riding with various upgrades and tweaks, but has stayed true
to its intended purpose as a bike that can go all over the
mountain, whether the trail is full of long and steep
climbs or technical descents.
EX 9. 9 29
Fuel for flat-out fun
Trek released a revamped lineup a couple of years ago that
offered an all-new design with a new geometry and frame
construction. This year the Fuel EX has essentially the same
bones as the previous generation, but Trek had another card to
play to improve the already tried-and-true platform.

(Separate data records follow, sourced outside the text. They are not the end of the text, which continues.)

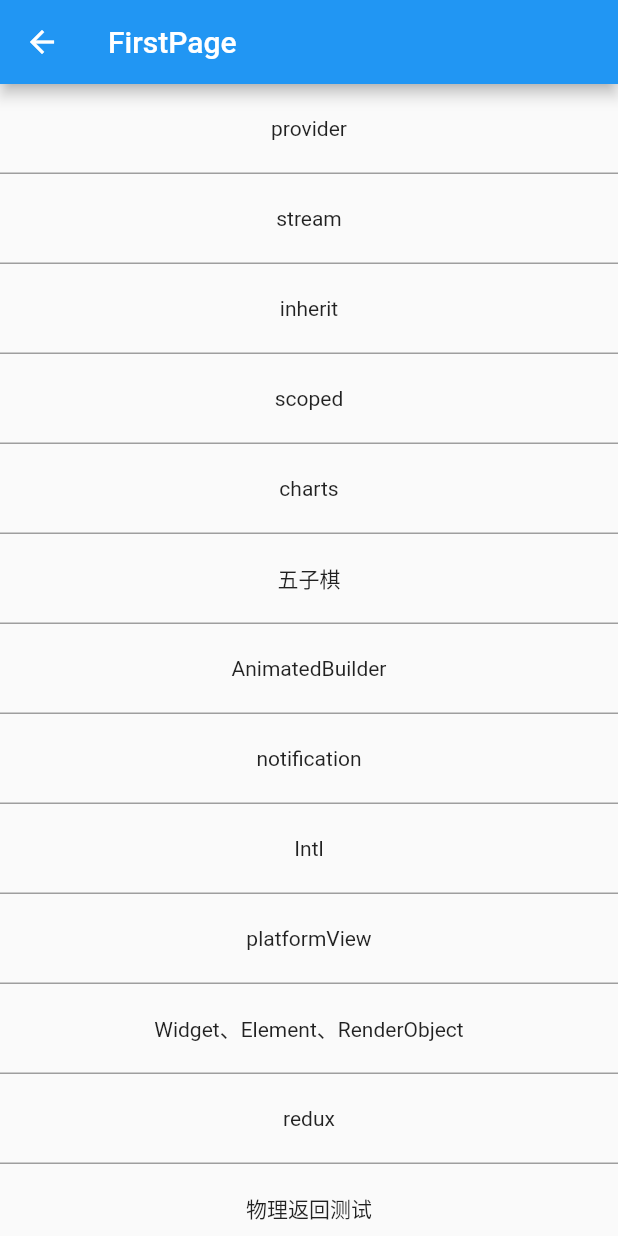
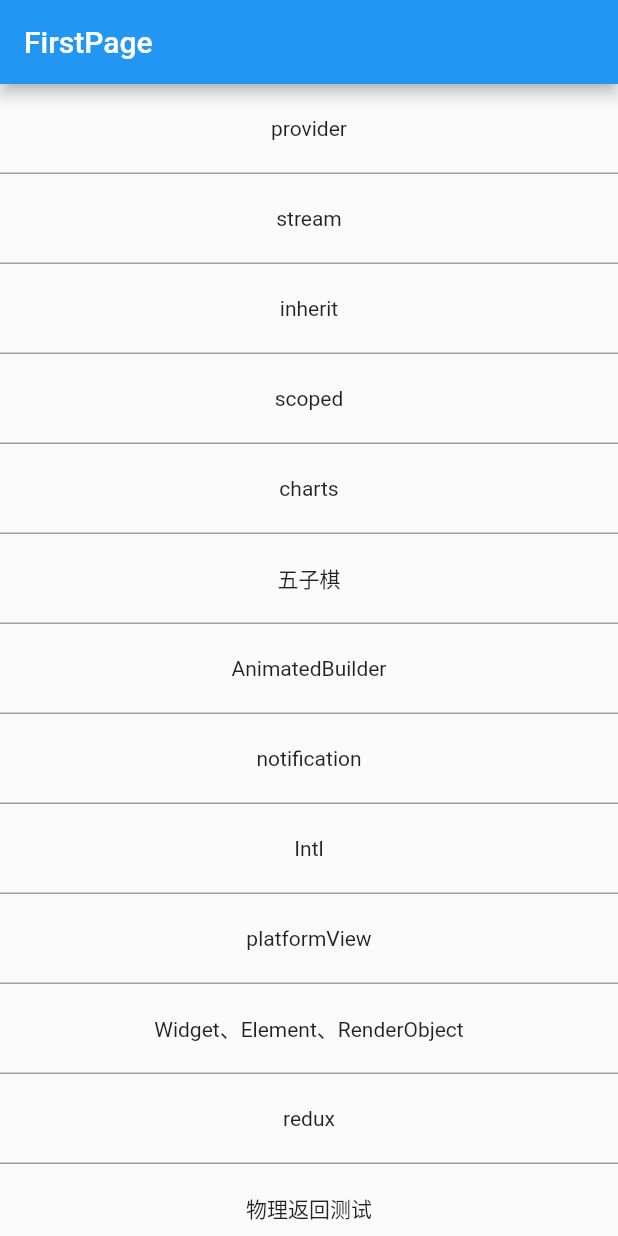
Before and after one commit to xuzhongpeng/jsshou_study, a Flutter app: the screen it shows after launch, on a phone screen of 412 x 824 dp. Run offline on Flutter 3.47's test engine with Material 2 defaults, Android fonts, the phone set to English and light mode, and no system bars; our stand-ins replace charts_flutter, flutter_redux, redux; generated files the repository leaves out were written again.

Commit message:
note-sync syncing

```diff
--- a/flutter_demo/lib/main.dart
+++ b/flutter_demo/lib/main.dart
@@ -100,10 +100,6 @@ class MainPage extends StatelessWidget {
     // TODO: implement build
     return Scaffold(
       appBar: AppBar(
-        leading: IconButton(
-          icon: Icon(Icons.arrow_back),
-          onPressed: () {},
-        ),
         title: Text('FirstPage'),
       ),
       body: Center(
```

That came
in the form of a new shock treatment that we decided to put to
the test. After months of test riding and countless trail miles,
the verdict is in on what Trek claims is the best iteration of its
workhorse trailbike platform.
WHO IS IT MADE FOR?
Trek designed the Fuel EX as a do-it-all machine for a huge
cross section of riders looking for a bike that can handle a wide
range of trails. Whether you are a cross-country racer looking for
a weekend weapon or a dedicated trail rider in search of a bike to
handle big backcountry days and technical terrain, the Fuel EX is
ready and willing.
WHAT IS IT MADE FROM?
There are several levels of the Fuel EX, ranging from entry-level
aluminum to the highest-end 9. 9 model we tested. Our test bike
came with a full carbon fiber frame with Trek’s Straight Shot
downtube that stiffens up the bike when pedaling out of the
saddle. Coupled with the downtube is a Knock Block headset that
keeps the handlebars from over-rotating into the frame in the event
of a crash. The rear triangle on the Fuel is 1x-specific and uses
Trek’s Active Brake Pivot and Mino Link to adjust the geometry.
At the heart of the new Fuel EX 9. 9 is a new shock treatment
called Thru-Shaft. This design also uses Trek’s RE:aktiv system
that it licenses from Penske Racing. RE:aktiv was designed to give
riders pedaling support, and RE:aktiv with
Thru-Shaft has even more pedaling support. Thru-
Shaft eliminates the Internal Floating Piston (IFP)
that is currently used on most shocks and
essentially eliminates oil displace-
ment by doing so.
Trek spared no expense on the
build kit with the 9. 9. The SRAM
Eagle XX1 drivetrain provided flawless
shifting and gave us a wide-enough
gear range for any type of riding.
Photos by Pat Carrigan